Many people do not understand the specialization that the legal industry has undergone in the past several decades. Just as one would not go to a dermatologist for lung cancer, one would not ask a tax attorney to defend a DUI. But the specialization goes even deeper: litigation over commercial disputes should be handled by someone with deep experience with such disputes; the best criminal defense attorney or divorce litigator is simply not the likely best choice because, among other reasons, issues tend to repeat themselves. This is not to say that once an attorney has done one “xyz case” she is an expert at all “xyz cases,” but the truth is that the expression “the practice of law” exists for good reason. This Financial Poise Webinar series explores four common litigation scenarios involving complex financial issues.
The fourth episode of the series, Defending Against “Avoidance Actions” (Register Here) airs on May 11 at 10am CST and features Moderator Erin Hollis of Marshall & Stevens. She is joined by Thad Wilson of King & Spalding, Michael Schwarzmann of Crowe Horwath, Beau Hays of Hays Potter & Martin and Gianluca Morello of Raymond James.

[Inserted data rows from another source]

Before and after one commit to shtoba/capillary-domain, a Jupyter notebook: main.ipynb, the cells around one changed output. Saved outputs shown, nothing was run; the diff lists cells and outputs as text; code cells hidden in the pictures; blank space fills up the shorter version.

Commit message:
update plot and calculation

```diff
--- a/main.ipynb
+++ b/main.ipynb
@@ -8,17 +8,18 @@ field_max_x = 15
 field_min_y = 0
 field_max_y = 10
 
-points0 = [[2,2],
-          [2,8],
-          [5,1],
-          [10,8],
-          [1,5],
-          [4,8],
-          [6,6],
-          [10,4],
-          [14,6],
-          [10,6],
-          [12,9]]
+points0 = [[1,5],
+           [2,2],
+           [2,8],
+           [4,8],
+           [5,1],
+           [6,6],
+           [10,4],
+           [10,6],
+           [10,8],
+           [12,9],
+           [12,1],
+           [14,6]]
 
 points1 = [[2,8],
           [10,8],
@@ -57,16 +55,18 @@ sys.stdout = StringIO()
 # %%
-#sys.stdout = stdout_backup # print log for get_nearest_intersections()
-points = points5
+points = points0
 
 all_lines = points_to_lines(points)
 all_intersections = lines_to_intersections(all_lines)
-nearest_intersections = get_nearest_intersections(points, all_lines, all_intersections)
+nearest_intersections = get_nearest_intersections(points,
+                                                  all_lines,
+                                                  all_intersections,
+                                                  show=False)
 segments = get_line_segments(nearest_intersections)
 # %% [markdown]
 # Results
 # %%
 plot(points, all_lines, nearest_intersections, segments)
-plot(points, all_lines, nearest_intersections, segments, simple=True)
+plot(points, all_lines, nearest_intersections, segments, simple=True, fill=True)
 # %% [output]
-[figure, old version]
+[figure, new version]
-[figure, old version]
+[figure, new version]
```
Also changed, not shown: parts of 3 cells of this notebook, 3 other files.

When a party files for bankruptcy (or has a bankruptcy filed against it), transactions it made with third parties are subject to “avoidance,” meaning that they can be undone for the benefit of all creditors. Common avoidance actions include preference lawsuits and fraudulent transfer lawsuits, the latter of which can be brought outside of bankruptcy as well. The reason preference law exists is to help assure that some creditors are not unfairly favored over other creditors. The reason fraudulent transfer law exists is to help prevent a debtor from transferring assets to a…